After competing in the Monaco 70.3 many years ago I came to the conclusion that I would be better off not entering races requiring descending skills. This put Ironman France largely off my race radar; I liked the location, but the course didn’t suit my Kona ambitions. My knowledge of the race is second hand and focuses on the run – back and forth along the promenade without respite from the afternoon sun. The bike may involve some challenging climbs, but it’s melting during the marathon that athletes remember. These things tend to have an impact on race times.
The distributions of finisher splits from the last 8 years of racing shows a spread weighted towards those slower times. Not so much in the swim, but the bike peaks around 6:00 hours with the majority of athletes being slower. The run is a little more evenly spread around the 4:15 mark, still slow by European race standards. Naturally the overall distribution follows a similar trend – peaking between 11:30-12:00 with most of the weight to the right. So Ironman France is clearly one of the slower European races.
Age division medians support this. Median times are consistently at the slower end of the scale. Even in the professional ranks – it’s a slow course when the male bike average is over 5 hours for the pros. It’s worth noting that France has a large field and this does tend to result in slower averages, but the effect is less pronounced at other large European races.
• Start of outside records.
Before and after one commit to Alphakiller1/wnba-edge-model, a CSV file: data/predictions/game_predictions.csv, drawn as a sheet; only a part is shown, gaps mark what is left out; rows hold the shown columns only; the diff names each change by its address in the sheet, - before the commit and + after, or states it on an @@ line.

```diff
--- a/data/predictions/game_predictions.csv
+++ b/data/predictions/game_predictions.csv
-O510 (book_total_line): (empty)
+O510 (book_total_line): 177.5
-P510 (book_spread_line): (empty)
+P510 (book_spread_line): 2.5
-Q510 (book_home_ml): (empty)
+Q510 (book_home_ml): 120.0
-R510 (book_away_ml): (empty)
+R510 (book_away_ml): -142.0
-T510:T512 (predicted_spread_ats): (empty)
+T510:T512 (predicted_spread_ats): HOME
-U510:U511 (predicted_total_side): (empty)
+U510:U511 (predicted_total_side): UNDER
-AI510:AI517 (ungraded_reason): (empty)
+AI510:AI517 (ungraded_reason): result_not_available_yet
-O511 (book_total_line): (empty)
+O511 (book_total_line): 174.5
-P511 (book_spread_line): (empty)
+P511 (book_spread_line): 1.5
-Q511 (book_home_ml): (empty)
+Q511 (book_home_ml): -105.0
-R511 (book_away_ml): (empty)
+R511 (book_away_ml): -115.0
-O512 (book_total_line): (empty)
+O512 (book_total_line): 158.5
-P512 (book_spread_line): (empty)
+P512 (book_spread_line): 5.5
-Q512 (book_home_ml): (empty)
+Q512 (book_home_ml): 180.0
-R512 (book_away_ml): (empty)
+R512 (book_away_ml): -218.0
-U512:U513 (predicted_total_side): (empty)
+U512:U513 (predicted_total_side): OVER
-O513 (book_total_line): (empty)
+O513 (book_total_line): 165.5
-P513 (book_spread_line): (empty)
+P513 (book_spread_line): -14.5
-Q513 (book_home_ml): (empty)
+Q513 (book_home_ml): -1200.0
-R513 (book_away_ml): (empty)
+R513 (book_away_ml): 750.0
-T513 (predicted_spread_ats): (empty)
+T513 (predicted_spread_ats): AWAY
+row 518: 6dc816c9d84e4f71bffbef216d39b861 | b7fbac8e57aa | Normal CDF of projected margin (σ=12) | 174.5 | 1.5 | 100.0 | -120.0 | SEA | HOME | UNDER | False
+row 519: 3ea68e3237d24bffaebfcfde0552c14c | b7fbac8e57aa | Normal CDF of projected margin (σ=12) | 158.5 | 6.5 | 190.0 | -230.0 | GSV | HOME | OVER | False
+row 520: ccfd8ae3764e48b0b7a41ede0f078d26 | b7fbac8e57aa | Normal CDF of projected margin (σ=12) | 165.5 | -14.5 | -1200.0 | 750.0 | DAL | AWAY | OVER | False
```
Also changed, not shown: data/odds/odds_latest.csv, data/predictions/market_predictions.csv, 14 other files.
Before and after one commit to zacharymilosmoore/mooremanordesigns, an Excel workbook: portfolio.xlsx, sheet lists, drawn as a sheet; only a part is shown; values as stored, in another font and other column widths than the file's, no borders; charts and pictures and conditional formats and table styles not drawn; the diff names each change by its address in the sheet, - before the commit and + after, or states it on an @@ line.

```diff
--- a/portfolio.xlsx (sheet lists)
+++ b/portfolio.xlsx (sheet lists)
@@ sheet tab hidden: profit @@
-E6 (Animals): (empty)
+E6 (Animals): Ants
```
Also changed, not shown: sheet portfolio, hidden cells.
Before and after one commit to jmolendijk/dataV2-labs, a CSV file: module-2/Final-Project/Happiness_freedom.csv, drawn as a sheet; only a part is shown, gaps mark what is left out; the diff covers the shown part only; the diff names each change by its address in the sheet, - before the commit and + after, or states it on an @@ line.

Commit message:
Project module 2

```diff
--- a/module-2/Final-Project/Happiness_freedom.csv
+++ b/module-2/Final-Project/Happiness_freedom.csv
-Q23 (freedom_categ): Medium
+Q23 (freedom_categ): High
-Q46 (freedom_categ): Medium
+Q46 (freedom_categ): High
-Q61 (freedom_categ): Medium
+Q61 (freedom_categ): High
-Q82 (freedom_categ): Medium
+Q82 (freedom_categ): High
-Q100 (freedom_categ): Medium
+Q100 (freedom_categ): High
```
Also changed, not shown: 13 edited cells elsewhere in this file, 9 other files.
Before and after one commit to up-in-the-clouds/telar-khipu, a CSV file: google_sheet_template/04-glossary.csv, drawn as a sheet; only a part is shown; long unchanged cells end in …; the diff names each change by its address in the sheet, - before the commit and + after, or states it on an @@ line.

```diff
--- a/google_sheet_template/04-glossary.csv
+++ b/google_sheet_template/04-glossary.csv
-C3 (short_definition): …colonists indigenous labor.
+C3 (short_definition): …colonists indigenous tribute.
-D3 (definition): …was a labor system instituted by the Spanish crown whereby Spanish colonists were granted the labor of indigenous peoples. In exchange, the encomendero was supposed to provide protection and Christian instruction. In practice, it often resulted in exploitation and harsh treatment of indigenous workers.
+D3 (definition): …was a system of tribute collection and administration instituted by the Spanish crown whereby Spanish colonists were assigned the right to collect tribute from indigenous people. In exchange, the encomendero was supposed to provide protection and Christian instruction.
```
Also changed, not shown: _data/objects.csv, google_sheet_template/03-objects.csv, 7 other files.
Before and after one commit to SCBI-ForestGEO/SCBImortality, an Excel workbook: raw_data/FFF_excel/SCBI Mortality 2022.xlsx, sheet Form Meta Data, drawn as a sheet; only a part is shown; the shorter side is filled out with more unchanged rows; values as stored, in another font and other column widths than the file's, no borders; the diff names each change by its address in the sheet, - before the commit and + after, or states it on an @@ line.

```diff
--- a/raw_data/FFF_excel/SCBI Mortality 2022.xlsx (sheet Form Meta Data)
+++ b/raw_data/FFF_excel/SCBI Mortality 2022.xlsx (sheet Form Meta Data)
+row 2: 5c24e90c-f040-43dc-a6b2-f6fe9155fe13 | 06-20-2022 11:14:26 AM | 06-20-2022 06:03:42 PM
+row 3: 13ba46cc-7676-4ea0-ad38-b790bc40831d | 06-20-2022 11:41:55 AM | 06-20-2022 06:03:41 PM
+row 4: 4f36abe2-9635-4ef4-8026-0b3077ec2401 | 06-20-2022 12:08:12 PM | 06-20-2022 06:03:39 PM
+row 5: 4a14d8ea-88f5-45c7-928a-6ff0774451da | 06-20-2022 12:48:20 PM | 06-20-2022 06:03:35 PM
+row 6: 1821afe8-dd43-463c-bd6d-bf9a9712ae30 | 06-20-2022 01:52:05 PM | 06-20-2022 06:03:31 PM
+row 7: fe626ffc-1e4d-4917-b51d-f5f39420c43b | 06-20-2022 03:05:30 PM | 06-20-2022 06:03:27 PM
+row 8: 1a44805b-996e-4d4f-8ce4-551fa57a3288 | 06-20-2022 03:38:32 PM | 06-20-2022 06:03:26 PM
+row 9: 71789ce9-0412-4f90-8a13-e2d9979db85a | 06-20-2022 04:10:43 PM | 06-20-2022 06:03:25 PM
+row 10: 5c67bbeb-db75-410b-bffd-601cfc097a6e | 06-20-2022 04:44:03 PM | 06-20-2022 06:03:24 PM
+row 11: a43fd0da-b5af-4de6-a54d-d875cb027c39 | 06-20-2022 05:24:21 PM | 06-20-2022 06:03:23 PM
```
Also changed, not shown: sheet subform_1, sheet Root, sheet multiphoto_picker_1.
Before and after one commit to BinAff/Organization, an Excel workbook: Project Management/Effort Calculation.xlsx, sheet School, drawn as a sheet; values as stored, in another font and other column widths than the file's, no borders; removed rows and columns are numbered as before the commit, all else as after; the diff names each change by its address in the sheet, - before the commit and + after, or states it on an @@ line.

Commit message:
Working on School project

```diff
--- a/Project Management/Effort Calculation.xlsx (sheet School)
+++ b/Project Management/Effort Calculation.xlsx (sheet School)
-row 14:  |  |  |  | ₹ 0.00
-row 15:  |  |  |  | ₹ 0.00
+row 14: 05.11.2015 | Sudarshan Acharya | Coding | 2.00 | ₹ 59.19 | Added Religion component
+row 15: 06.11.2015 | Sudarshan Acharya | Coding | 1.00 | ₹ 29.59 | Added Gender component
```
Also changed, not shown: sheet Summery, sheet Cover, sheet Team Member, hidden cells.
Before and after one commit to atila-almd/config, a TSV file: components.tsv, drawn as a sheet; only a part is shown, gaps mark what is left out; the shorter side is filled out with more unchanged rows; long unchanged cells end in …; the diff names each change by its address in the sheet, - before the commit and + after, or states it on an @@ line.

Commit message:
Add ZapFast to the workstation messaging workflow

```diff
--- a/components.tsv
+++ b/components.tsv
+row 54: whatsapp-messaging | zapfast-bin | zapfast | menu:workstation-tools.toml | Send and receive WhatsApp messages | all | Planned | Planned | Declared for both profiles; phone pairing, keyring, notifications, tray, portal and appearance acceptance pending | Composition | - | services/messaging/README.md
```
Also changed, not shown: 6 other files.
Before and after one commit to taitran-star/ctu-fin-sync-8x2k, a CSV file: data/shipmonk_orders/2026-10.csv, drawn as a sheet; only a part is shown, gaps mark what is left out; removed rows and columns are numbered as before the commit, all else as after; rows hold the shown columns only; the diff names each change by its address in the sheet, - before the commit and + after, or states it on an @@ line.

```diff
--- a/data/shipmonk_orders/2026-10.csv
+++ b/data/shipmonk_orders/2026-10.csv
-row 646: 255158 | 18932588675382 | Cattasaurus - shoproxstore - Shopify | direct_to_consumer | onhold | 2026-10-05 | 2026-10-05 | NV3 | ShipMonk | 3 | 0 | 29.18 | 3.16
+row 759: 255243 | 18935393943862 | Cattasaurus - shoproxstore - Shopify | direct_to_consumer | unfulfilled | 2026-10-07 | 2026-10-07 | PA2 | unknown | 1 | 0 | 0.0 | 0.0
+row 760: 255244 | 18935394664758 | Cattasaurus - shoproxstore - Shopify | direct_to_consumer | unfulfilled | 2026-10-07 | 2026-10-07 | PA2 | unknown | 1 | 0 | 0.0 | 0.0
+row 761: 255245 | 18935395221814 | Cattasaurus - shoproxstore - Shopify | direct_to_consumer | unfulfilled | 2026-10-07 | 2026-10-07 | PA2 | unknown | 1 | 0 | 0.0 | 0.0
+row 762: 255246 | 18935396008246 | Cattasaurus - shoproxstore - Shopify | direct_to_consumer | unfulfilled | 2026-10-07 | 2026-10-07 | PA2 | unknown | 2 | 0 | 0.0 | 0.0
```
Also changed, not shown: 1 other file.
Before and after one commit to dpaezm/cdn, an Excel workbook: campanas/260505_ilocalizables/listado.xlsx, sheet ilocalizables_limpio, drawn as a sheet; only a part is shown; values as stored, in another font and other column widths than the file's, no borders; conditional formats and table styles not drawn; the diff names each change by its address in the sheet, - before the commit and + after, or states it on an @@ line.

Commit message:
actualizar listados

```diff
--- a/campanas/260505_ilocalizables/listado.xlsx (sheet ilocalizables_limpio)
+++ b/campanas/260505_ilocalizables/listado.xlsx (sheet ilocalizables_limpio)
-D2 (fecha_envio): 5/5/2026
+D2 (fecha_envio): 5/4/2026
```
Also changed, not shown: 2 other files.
Much of this difference is the course – hills and heat.
|Number of Athletes||Number of Slots|
There are 2,753 age groupers registered for this weekend’s race. They’ll be competing for the 60 Kona slots on offer which should be allocated roughly inline with the table above. Actual numbers depend on how many start on race morning.
Despite the slower course and slower average times there are still fast front-of-pack athletes and competition for slots remains high. In the women’s field the drop off from first to 10th or 20th is quite steep and you need to be in a position to win your age group to be confident of qualifying. For the men there’s greater depth of field, competition is high so the drop off in times is generally smaller. It varies with age, but a 9:45 seems a safe target for someone in the hunt for a slot.
Ironman France is not a fast race in comparison with most other European events, but for the front-of-pack age grouper confident in the hills and comfortable in the heat it may represent a good qualification opportunity.